The nation watched as President Obama called upon federal agencies to act swiftly in the wake of Hurricane Sandy and to extend all available resources as soon as possible. And, in the last several days, President Obama approved several disaster assistance efforts. Approving disaster declarations, for example, has enabled federal assistance, such as emergency relief funds, to be available to supplement the recovery and response efforts of the state and local governments in the disaster areas.
As examination of the extent of Hurricane Sandy’s damage continues throughout the Northeast, Ray LaHood, U.S Transportation Secretary, has announced a $12 million dollar quick release emergency relief fund that will immediately get the Hurricane Sandy repairs underway in Connect and New Jersey - $10 million will go to New Jersey and $2 million to Connecticut.
The $12 million in federal-aid highway funds follow a $17 million quick release emergency relief fund for New York ($10 million,) Rhode Island ($3 million,) and North Carolina ($4 million) that was approved by the DOT earlier in the week.
Repairing critical infrastructure is a first step in any natural disaster and catastrophic even since it’s roads, bridges, and such that enable first responders and relief workers to access the areas to restore services and provide assistance to the affected residents. The U.S. Department of Transportation's Federal Highway Administration’s emergency relief program helps fund the repair and/or reconstruction of these impacted federal-aid roads and bridges following catastrophic and natural disaster events.

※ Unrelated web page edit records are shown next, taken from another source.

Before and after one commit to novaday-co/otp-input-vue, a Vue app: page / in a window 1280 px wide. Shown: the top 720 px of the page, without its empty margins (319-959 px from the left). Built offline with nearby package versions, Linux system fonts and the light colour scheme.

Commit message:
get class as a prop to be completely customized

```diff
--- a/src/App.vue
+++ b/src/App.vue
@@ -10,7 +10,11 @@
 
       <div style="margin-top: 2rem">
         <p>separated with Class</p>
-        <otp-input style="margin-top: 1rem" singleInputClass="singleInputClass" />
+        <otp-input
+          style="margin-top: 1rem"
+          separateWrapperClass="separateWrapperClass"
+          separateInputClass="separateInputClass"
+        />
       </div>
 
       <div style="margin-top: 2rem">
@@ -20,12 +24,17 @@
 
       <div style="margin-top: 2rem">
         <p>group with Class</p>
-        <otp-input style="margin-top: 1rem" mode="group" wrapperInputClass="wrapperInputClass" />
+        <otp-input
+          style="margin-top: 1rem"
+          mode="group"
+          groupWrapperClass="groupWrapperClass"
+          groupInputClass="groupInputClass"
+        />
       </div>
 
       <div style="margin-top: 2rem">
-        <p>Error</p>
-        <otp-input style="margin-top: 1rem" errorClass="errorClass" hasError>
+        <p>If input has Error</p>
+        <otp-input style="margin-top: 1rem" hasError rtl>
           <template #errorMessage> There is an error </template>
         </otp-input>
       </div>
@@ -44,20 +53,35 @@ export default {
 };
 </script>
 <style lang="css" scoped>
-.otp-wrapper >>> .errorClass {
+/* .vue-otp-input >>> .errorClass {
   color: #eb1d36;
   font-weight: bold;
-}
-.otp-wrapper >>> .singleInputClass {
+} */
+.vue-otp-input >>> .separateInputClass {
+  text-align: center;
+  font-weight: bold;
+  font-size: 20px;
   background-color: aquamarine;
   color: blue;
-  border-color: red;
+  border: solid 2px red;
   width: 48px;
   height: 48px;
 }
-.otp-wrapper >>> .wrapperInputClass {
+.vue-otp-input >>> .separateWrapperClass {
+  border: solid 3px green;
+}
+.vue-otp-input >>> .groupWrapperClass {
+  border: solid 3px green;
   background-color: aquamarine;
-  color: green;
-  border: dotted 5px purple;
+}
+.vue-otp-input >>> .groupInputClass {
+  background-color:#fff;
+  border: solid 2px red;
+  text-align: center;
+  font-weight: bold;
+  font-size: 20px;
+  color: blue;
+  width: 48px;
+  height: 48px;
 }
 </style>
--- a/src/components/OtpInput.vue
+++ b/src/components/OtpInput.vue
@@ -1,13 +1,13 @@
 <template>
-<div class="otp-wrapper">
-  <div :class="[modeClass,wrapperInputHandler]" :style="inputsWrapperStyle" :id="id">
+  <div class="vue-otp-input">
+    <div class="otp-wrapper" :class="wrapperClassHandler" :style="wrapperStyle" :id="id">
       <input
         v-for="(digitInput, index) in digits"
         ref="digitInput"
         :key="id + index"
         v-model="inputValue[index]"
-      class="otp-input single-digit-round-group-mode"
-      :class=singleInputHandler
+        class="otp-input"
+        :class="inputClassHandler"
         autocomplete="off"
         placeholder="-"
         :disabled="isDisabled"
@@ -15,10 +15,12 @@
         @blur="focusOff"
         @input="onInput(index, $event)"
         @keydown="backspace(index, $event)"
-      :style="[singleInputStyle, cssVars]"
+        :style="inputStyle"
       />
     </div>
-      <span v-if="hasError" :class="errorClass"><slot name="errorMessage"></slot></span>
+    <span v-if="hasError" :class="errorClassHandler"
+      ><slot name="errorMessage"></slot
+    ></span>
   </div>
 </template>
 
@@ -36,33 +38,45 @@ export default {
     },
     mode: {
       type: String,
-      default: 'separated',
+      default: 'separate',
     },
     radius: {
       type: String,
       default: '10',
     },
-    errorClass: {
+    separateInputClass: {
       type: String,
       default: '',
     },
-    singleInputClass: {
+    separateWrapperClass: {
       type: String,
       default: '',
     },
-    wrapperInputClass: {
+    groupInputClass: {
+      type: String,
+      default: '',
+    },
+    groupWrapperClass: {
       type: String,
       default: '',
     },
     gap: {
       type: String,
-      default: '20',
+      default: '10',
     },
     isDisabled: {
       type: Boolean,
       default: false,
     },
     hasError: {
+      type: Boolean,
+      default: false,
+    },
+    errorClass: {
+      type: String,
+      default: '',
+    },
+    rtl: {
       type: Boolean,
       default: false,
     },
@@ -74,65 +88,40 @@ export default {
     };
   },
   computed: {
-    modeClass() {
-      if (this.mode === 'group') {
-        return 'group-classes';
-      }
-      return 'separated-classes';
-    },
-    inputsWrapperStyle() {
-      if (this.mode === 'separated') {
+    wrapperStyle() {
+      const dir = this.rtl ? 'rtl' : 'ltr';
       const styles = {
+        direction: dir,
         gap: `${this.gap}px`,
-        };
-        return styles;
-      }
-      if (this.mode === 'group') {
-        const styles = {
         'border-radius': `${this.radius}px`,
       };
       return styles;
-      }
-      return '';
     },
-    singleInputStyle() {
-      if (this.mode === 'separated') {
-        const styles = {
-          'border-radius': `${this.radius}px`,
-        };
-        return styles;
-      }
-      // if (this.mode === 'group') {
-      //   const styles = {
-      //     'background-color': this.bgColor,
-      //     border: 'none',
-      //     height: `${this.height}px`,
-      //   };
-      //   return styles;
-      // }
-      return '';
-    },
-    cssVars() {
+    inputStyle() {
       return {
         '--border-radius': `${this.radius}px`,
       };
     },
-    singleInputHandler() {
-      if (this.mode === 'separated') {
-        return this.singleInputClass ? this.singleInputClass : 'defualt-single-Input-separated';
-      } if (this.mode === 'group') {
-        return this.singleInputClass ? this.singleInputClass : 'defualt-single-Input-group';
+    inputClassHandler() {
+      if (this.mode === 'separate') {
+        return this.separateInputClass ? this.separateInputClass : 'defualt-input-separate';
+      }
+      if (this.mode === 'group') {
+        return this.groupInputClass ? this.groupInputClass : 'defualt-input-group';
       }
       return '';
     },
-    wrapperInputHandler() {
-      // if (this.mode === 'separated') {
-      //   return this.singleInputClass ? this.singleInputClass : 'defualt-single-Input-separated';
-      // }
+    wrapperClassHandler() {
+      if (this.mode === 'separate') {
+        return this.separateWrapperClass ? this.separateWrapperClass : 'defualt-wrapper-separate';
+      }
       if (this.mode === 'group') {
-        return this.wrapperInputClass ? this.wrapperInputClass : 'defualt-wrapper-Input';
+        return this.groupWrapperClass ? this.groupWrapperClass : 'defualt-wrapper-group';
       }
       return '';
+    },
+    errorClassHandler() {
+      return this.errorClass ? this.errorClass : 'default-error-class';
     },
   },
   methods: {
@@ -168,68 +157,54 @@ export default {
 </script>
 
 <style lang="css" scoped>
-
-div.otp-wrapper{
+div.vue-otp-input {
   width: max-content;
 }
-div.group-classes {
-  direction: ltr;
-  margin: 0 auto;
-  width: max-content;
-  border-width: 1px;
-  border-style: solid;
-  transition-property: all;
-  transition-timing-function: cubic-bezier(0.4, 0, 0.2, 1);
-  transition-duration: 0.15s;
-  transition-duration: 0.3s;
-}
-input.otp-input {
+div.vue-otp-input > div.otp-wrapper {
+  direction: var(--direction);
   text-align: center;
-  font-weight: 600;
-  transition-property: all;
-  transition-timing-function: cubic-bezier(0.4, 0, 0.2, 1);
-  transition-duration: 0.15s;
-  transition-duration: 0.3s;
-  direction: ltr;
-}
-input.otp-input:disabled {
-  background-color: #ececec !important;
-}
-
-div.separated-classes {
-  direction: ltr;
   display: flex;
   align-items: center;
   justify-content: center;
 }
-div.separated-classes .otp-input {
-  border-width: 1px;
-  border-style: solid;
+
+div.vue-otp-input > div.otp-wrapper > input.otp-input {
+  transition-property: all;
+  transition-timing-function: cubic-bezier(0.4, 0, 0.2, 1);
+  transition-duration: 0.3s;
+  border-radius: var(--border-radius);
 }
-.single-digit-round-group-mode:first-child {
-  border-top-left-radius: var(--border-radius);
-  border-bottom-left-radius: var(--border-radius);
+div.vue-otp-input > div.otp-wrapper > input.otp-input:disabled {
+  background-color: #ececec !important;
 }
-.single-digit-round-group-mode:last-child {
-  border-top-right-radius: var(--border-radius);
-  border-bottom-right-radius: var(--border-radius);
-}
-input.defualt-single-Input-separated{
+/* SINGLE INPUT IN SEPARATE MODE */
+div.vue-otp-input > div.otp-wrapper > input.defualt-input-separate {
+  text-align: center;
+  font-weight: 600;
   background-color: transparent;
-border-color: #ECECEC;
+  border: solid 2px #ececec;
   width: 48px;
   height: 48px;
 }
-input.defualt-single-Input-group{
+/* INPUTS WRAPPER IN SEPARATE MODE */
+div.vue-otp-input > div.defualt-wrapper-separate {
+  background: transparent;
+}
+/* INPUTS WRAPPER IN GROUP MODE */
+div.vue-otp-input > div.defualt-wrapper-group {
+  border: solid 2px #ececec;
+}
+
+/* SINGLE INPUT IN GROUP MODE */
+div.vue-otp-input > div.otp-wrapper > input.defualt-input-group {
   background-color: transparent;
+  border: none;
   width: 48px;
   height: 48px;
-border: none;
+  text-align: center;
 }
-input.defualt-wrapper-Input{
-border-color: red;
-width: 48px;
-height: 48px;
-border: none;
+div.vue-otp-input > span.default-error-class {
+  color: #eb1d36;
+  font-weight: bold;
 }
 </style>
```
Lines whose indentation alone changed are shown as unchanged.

The funds provided by the U.S. Department of Transportation's Federal Highway Administration will be used to immediately initiate an array of road, bridge, and tunnel repairs that are immediately necessary and vital to the transportation systems in the affected areas. In Connecticut, the funds will go to federal- aid highways in need of general emergency repairs, and, in New Jersey, the funds will go to preventing further damage to already damaged sections of highway and to maintaining essential traffic flow.
Secretary LaHood said that the funds will help in President Obama’s call to get the transportation systems in the affected areas up and running as soon as possible, but that the funds only represent the start of the DOT’s commitment to the recovery. Victor Mendez, Federal Highway Administrator, echoes Secretary LaHood’s sentiments, saying that the first step in the recovery process is mobility and that New Jersey and Connecticut transportation systems can “count on our full support” as they get services back on line.